**EXERCISE OBJECTIVE:**
Each line containing the string "only" should be copied out of the entries.

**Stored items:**
────────────────────────────────────────
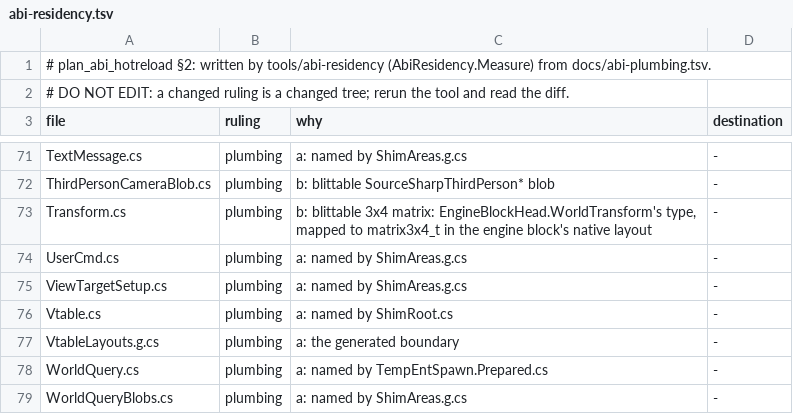
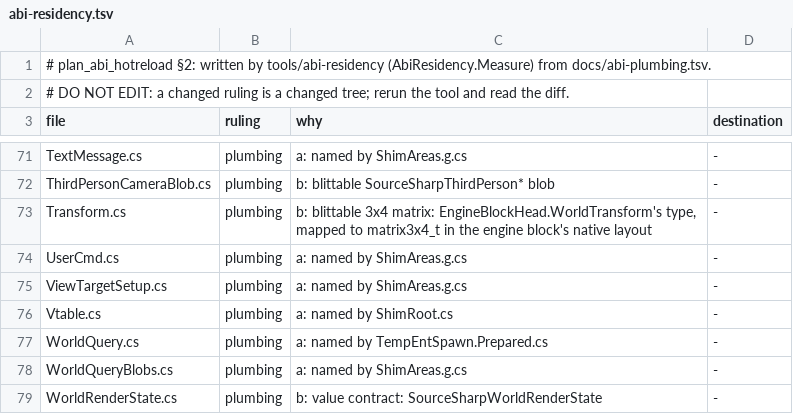
Before and after one commit to muflub/source-sdk-sharp, a TSV file: docs/abi-residency.tsv, drawn as a sheet; only a part is shown, gaps mark what is left out; the shorter side is filled out with more unchanged rows; the diff names each change by its address in the sheet, - before the commit and + after, or states it on an @@ line.

```diff
--- a/docs/abi-residency.tsv
+++ b/docs/abi-residency.tsv
-row 77: VtableLayouts.g.cs | plumbing | a: the generated boundary | -
```
Also changed, not shown: docs/abi-plumbing.tsv, docs/move/header-rulings.tsv, 19 other files.
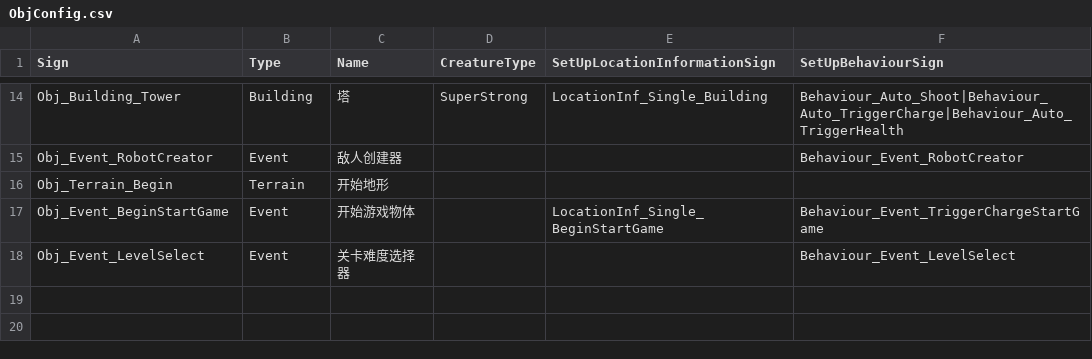
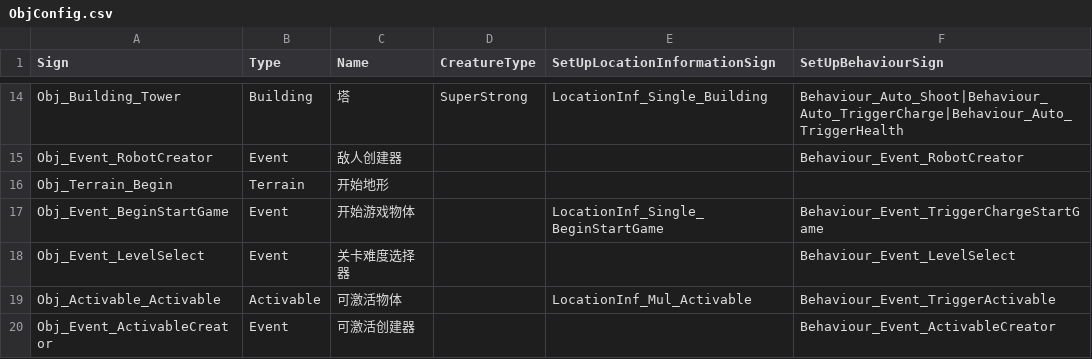
Before and after one commit to WH961230/YiSa, a CSV file: Assets/StreamingAssets/Csv/ObjConfig.csv, drawn as a sheet; only a part is shown, gaps mark what is left out.

```diff
--- a/Assets/StreamingAssets/Csv/ObjConfig.csv
+++ b/Assets/StreamingAssets/Csv/ObjConfig.csv
@@ -18 +18,3 @@ Obj_Event_BeginStartGame,Event,开始游戏物体,,LocationInf_Single_BeginStart
 Obj_Event_LevelSelect,Event,关卡难度选择器,,,Behaviour_Event_LevelSelect
+Obj_Activable_Activable,Activable,可激活物体,,LocationInf_Mul_Activable,Behaviour_Event_TriggerActivable
+Obj_Event_ActivableCreator,Event,可激活创建器,,,Behaviour_Event_ActivableCreator
```
Also changed, not shown: Assets/StreamingAssets/Csv/BehaviourConfig.csv, 20 other files.
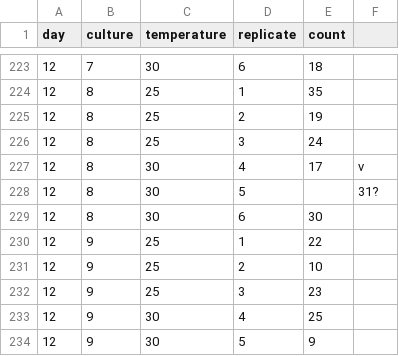
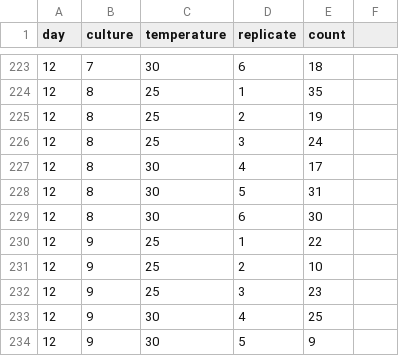
Before and after one commit to grade0ne/csunThesis, a CSV file: data/initialMixedCultures/mixedInitial.csv, drawn as a sheet; only a part is shown, gaps mark what is left out; the diff names each change by its address in the sheet, - before the commit and + after, or states it on an @@ line.

Commit message:
mixed initial rates generated

```diff
--- a/data/initialMixedCultures/mixedInitial.csv
+++ b/data/initialMixedCultures/mixedInitial.csv
-F227: v
+F227: (empty)
-E228 (count): (empty)
+E228 (count): 31
-F228: 31?
+F228: (empty)
```
Also changed, not shown: 1 other file.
────────────────────────────────────────
**FINISHED TASK:**
Before and after one commit to muflub/source-sdk-sharp, a TSV file: docs/abi-residency.tsv, drawn as a sheet; only a part is shown, gaps mark what is left out; the shorter side is filled out with more unchanged rows; the diff names each change by its address in the sheet, - before the commit and + after, or states it on an @@ line.
Before and after one commit to WH961230/YiSa, a CSV file: Assets/StreamingAssets/Csv/ObjConfig.csv, drawn as a sheet; only a part is shown, gaps mark what is left out.
Before and after one commit to grade0ne/csunThesis, a CSV file: data/initialMixedCultures/mixedInitial.csv, drawn as a sheet; only a part is shown, gaps mark what is left out; the diff names each change by its address in the sheet, - before the commit and + after, or states it on an @@ line.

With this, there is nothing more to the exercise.